taking a cutting from Coleus Solenostemon

Taking cuttings from a coleus is so easy to do it makes sense to take several at the same time

(Image credit: Dorling Kindersley Ltd/Alamy Stock Photo)

Is it better to root coleus in water or soil?

The most common way to propagate coleus is through stem cuttings. This method is fast and effective, and can be done in either water or soil.

Plant your cuttings in soil and they’re less likely to suffer transplant shock as they develop stronger roots. Push the end of a pencil into the soil to create planting holes for your cuttings then gently pack the compost around them. Don’t bury them too deep though, and remember that the leaves shouldn’t be touching the soil.

'Take several shoot cuttings, remove the lower leaves and make a horizontal cut just beneath 
a stem joint. Insert into pots of seed and cutting compost,' is plant expert John Negus's preferred method for coleus propagation.

pots with coleus cuttings for propagation

Propagate coleus cuttings in either compost or water

(Image credit: Vstock/GettyImages)

When it comes to coleus propagation in water that's pretty simple too. Place one or more stems into a clear glass jar filled with lukewarm water. Make sure none of the leaves are touching the water or they could rot.

'Water propagation couldn’t be easier and is a great technique that beginners can master,' says Kate Lindley. The main downsides are a higher chance of rot, and transplant shock. It's generally thought that the roots aren’t as strong when they develop in water.

Other houseplants that like being propagated in water include rubber plants, dracaena and fiddle-leaf figs. Most plants with long stems and nodes will soon produce a healthy root system.

coleus cuttings for propagation in glass vases

Add a few coleus cuttings to small glass vases, pop them on a sunny windowsill and watch them thrive

(Image credit: Knape/Getty Images)

When is the best time to propagate coleus?

The best time for coleus propagation is during their active growth period in early spring and summer. Fall is not a good time – as soon as cooler weather sets in, they’ll begin to die back, which makes rooting them much more difficult, whereas in spring the plants are still young. This gives them plenty of time to establish themselves before hot summer weather arrives.

Coleus are a wonderful addition to your indoor garden ideas and are guaranteed to become a firm favorite.

coleus plant showing leaf details

Coleus leaves come in wonderful range of colors

(Image credit: Robert M Vera/Alamy Stock Photo)

How do you propagate coleus from seed?

As well as propagating from cuttings coleus are easy to grow from seed. You can collect your own seeds from your plant then use them for coleus propagation. Or coleus seeds are widely available to buy online from Amazon (opens in new tab). Once the petals drop off, allow the remaining pods to dry until brown. Then you can collect and dry them, and store for replanting in spring.

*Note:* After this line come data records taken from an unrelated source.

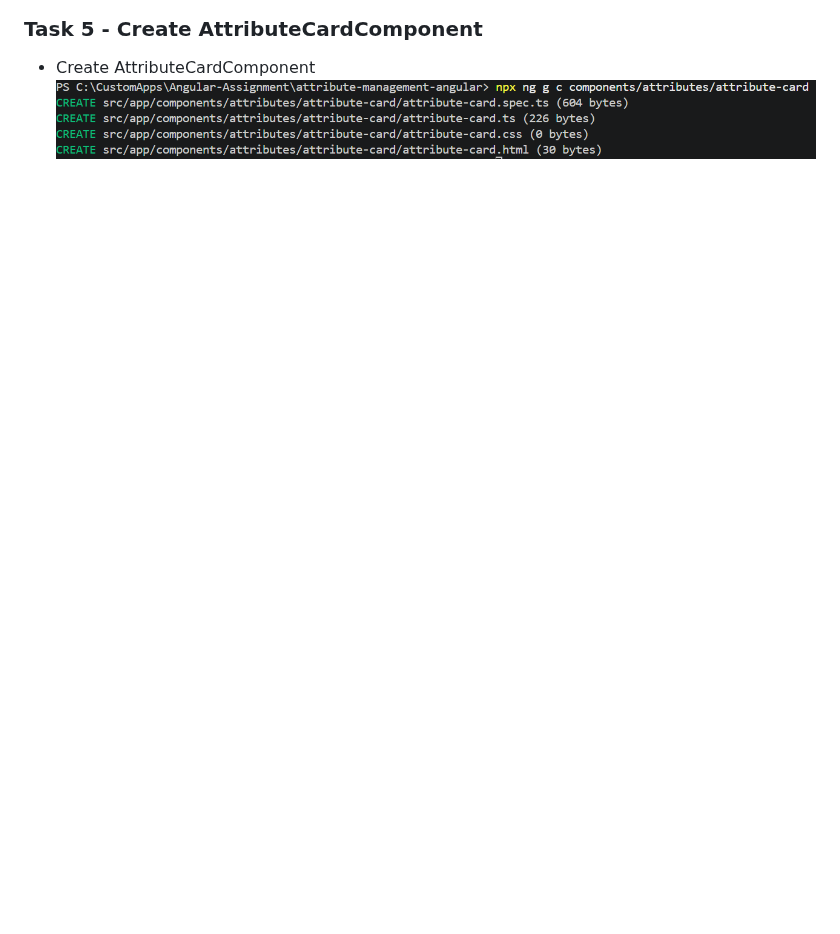
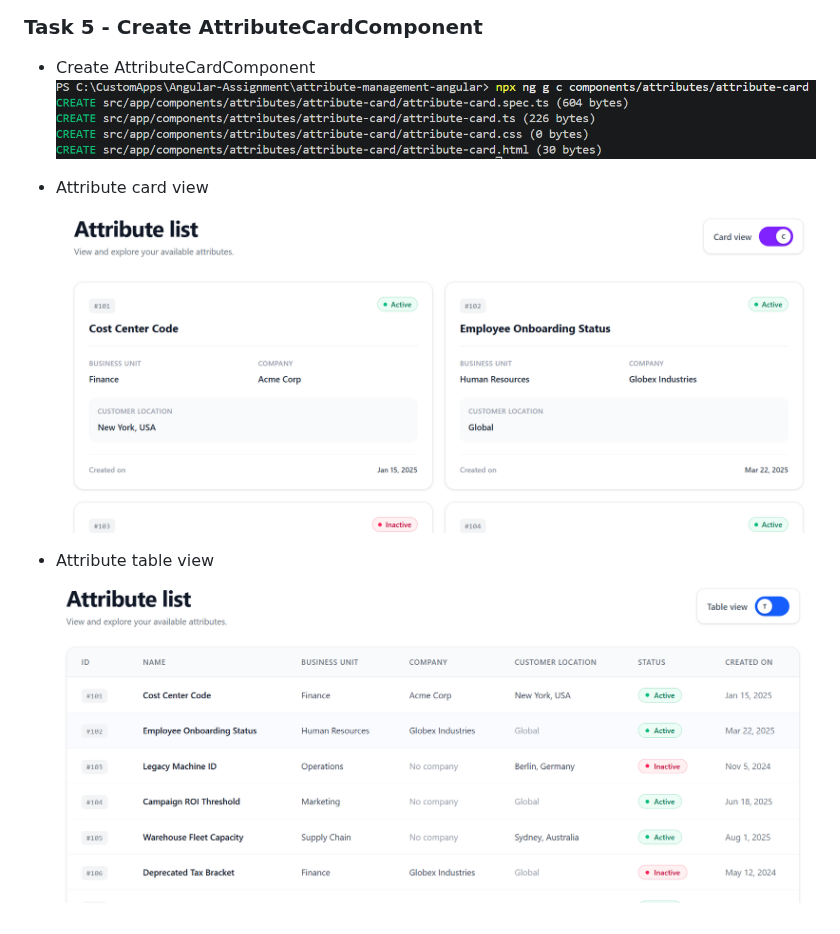
Before and after one commit to Shreyansh-amicus/Attribute-management-angular, a Markdown page: README.md, the part around the change. GitHub-like rendering; pictures changed too: screenshots/Card view.png (added), screenshots/List view.png (added); blank space fills up the shorter version.

Commit message:
docs: Add card and table view screenshots

```diff
--- a/README.md
+++ b/README.md
@@ -40,3 +40,9 @@ If this service was provided at a component level, then we would have to describ
 
 - Create AttributeCardComponent
 ![Create AttributeCardComponent](screenshots/Create%20AttributeCard%20Component.png)
+
+- Attribute card view
+![Attribute card view](screenshots/Card%20view.png)
+
+- Attribute table view
+![Attribute list view](screenshots/List%20view.png)
```
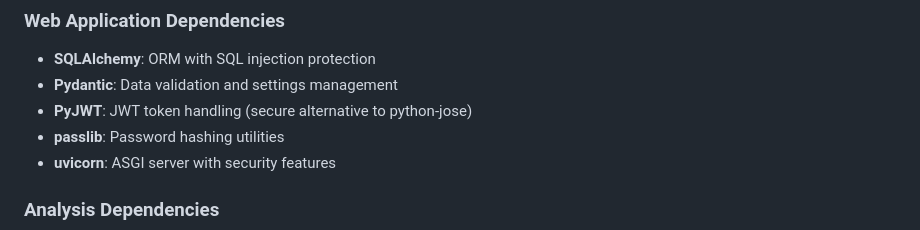
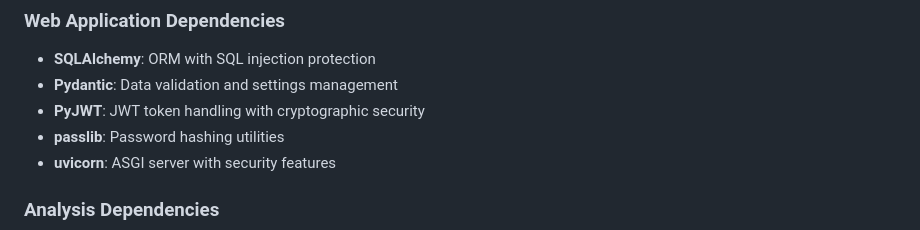
Before and after one commit to enaran74/RMS-Booking-Chart-Defragmenter, a Markdown page: SECURITY.md, the part around the change. Drawn GitHub-style.

Commit message:
📝 Update documentation to final state
**Documentation Updates:**
✅ Updated README.md badges to reflect FastAPI 0.115+
✅ Fixed DEPLOYMENT.md to use single Dockerfile (removed -f flag)
✅ Updated SECURITY.md to use final dependency descriptions
✅ Corrected install script references (install.sh vs install-customer.sh)

**Removed Iterative Language:**
✅ Changed from 'smart installer' to 'automated installer'
✅ Updated all references to production file naming
✅ Ensured all documentation reflects final production state

**Dockerfile References Fixed:**
✅ DEPLOYMENT.md: Removed Dockerfile.production references
✅ Build pipeline: Uses main Dockerfile consistently
✅ All references now point to single production-ready Dockerfile

**Documentation Status:**
✅ README.md: Production-ready installation guide
✅ DEPLOYMENT.md: Single Dockerfile build process
✅ SECURITY.md: Final dependency descriptions
✅ SCRIPTS.md: Current deployment script documentation
✅ All .md files now written as final product (not iterative)

```diff
--- a/SECURITY.md
+++ b/SECURITY.md
@@ -161,7 +161,7 @@ We regularly monitor our dependencies for security vulnerabilities:
 ### Web Application Dependencies
 - **SQLAlchemy**: ORM with SQL injection protection
 - **Pydantic**: Data validation and settings management
-- **PyJWT**: JWT token handling (secure alternative to python-jose)
+- **PyJWT**: JWT token handling with cryptographic security
 - **passlib**: Password hashing utilities
 - **uvicorn**: ASGI server with security features
 
```
Also changed, not shown: DEPLOYMENT.md (+0 -1 lines).
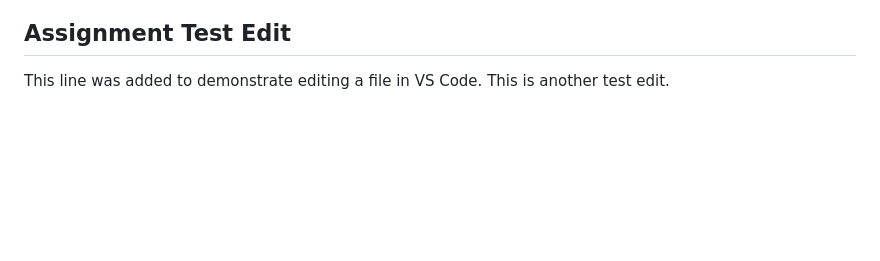
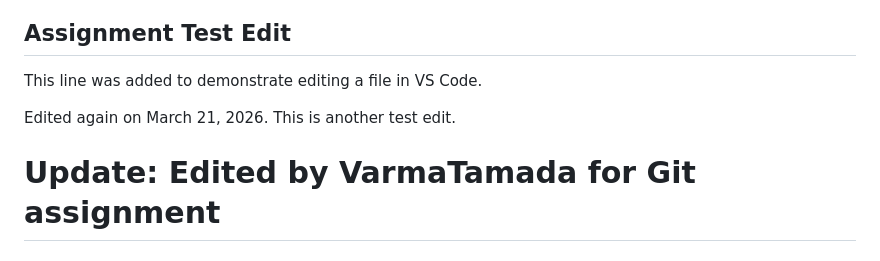
Before and after one commit to zzeng57/IFT458-Middleware-2026, a Markdown page: README.md, the part around the change. GitHub-like rendering; blank space fills up the shorter version.

Commit message:
Update README.md with test edits for Git assignment

```diff
--- a/README.md
+++ b/README.md
@@ -98,6 +98,11 @@ Start the backend server and visit http://localhost:4000 for the full interactiv
 
 ## Assignment Test Edit
 This line was added to demonstrate editing a file in VS Code.
+
+Edited again on March 21, 2026.
 This is another test edit.
 
+# Update: Edited by VarmaTamada for Git assignment
+
+
 <!-- Test edit for Step 3 -->
```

Coleus seeds need light and warmth to germinate. Sow seeds in a tray filled with seed compost, press them gently into the soil and do not cover. Place the pots on a sunny window sill to get them started. When your plants get two real leaves, it's time to transfer them to their own little pots. As plants develop multiple leaves and branches, pinch them right above a branching junction to give them shape and bushy growth. Transfer to larger pots as necessary.  

Coleus scutellarioides detail showing leaf colouring

Coleus scutellarioides is a species of flowering plant

(Image credit: Rupendra Rawat/Alamy Stock Photo)
Sarah Wilson
Content Editor

Lifestyle journalist Sarah Wilson has been writing about gardens since 2015. She's written for Gardeningetc.com, Livingetc, Homes & Gardens, Easy Gardens and Modern Gardens magazines. Having studied introductory garden and landscape design, she is currently putting the skills learned to good use in her own space where the dream is establishing a cutting garden.